How long will I be on the list for kidney transplantation?
You will be on the list until you either are transplanted or your overall health status deteriorates to the point where you can no longer be considered for transplantation.
The waiting time can vary substantially between transplant centers and between different regions of the country.
How can I shorten my wait for kidney transplantation?
The best way to shorten the waiting time is to find a living donor. Get the word out to your family members and friends and ask them to spread the word to their contacts.
Another option is to consider listing at an additional center(s) where the wait time is shorter than where you are listed.
How are deceased donor organs allocated (i.e., given out)? How is a patient chosen from the waiting list for deceased donor transplantation?
The United Network for Organ Sharing (UNOS) maintains the national waiting list for organs.
Deceased donor organs are allocated to those who are active on the list.
Donor and recipient should have the same group for deceased donor transplantation. Rh positivity and negativity does not matter. That mean Rh positive or negative patients can get kidney form a positive or negative donor.
All recipients who are on the waiting list for a given blood group will be given points based on their wait time (1 point for each 1 year on the list or year on dialysis). Patients will also get additional points for their antibody (PRA) level, which is a measure of how difficult it is to find a compatible donor. A particularly good match will also be awarded points. When a kidney becomes available, the patient who has the highest number of points will be offered the kidney. If that patient is not suitable to undergo transplantation, then the offer will be given to patient with the next highest points on the list.
How to take care of my health while on the list for kidney transplantation?
It is important that you stay healthy and active. You can do this by maintaining regular visits with your kidney and primary care doctors and following their advice regarding medical treatment, dialysis, nutrition, dialysis, exercise, and abstinence from drug use. Many centers and insurance companies will not offer kidney transplantation to patients who smoke cigarettes. It is also important to maintain a healthy weight (general body mass index goal is 18-35) through sensible diet and lifestyle habits.

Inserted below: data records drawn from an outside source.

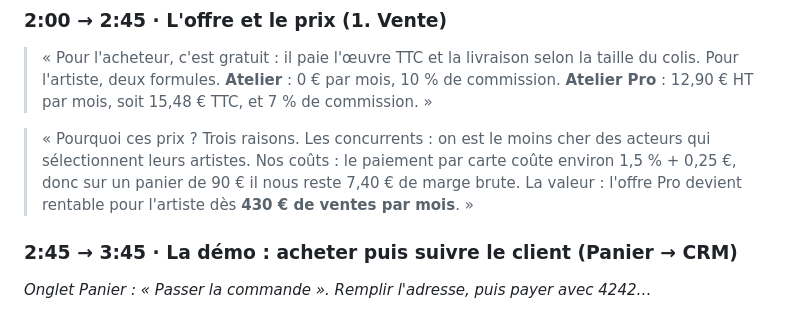
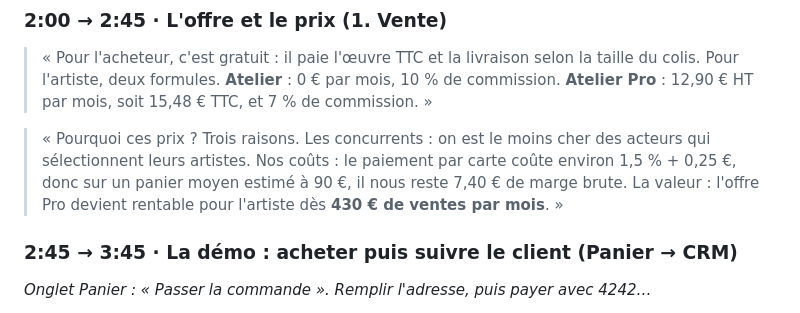
Before and after one commit to lilou634/atypiik, a Markdown page: PRESENTATION-ORALE.md, the part around the change. Rendered like a GitHub page.

Commit message:
Notes d'oral : panier moyen présenté comme une estimation
Co-Authored-By: Claude Opus 5.5 <noreply@anthropic.com>
Claude-Session: https://claude.ai/code/session_01JaD2aQNJ1cu5b1Ahq5QpV5

```diff
--- a/PRESENTATION-ORALE.md
+++ b/PRESENTATION-ORALE.md
@@ -51,7 +51,7 @@ Règle de l'épreuve : on présente **depuis le site, sans diaporama**, comme si
 > « Pour l'acheteur, c'est gratuit : il paie l'œuvre TTC et la livraison selon la taille du colis.
 > Pour l'artiste, deux formules. **Atelier** : 0 € par mois, 10 % de commission. **Atelier Pro** : 12,90 € HT par mois, soit 15,48 € TTC, et 7 % de commission. »
 
-> « Pourquoi ces prix ? Trois raisons. Les concurrents : on est le moins cher des acteurs qui sélectionnent leurs artistes. Nos coûts : le paiement par carte coûte environ 1,5 % + 0,25 €, donc sur un panier de 90 € il nous reste 7,40 € de marge brute. La valeur : l'offre Pro devient rentable pour l'artiste dès **430 € de ventes par mois**. »
+> « Pourquoi ces prix ? Trois raisons. Les concurrents : on est le moins cher des acteurs qui sélectionnent leurs artistes. Nos coûts : le paiement par carte coûte environ 1,5 % + 0,25 €, donc sur un panier moyen estimé à 90 €, il nous reste 7,40 € de marge brute. La valeur : l'offre Pro devient rentable pour l'artiste dès **430 € de ventes par mois**. »
 
 ### 2:45 → 3:45 · La démo : acheter puis suivre le client (**Panier** → **CRM**)
 
```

Vaccinations should be up to date. Live virus vaccinations including the shingles, MMR (measles, mumps, rubella), and HPV vaccinations should be considered as soon as possible and at least 6 weeks prior to an anticipated transplant. In addition, kidney transplant recipients should be up to date on tetanus, influenza, pneumococcal, and hepatitis B vaccinations.
Any major changes to your health should be communicated to the transplant center(s) where you are listed.
What other tests are required while on the list for my kidney transplantation?
Depending on your age and health status, you may be asked to undergo periodic testing while on the waiting list. For example, those with a history of significant heart disease or risk factors for heart disease may be asked to obtain yearly heart testing. Routine cancer screening should be kept up to date. This includes pap smear testing and mammograms for women in appropriate age groups, colonoscopy testing for adults over age 50.
Some transplant centers may require that you be seen in their clinic periodically while on their transplant waiting list. This allows a transplant center to ensure that you are still meet their medical criteria to be considered for transplant and allows for the chance to update your health status, caregiver, or insurance information.
You may want to visit your transplant center to hear any policy or personnel changes that may have occurred at their center.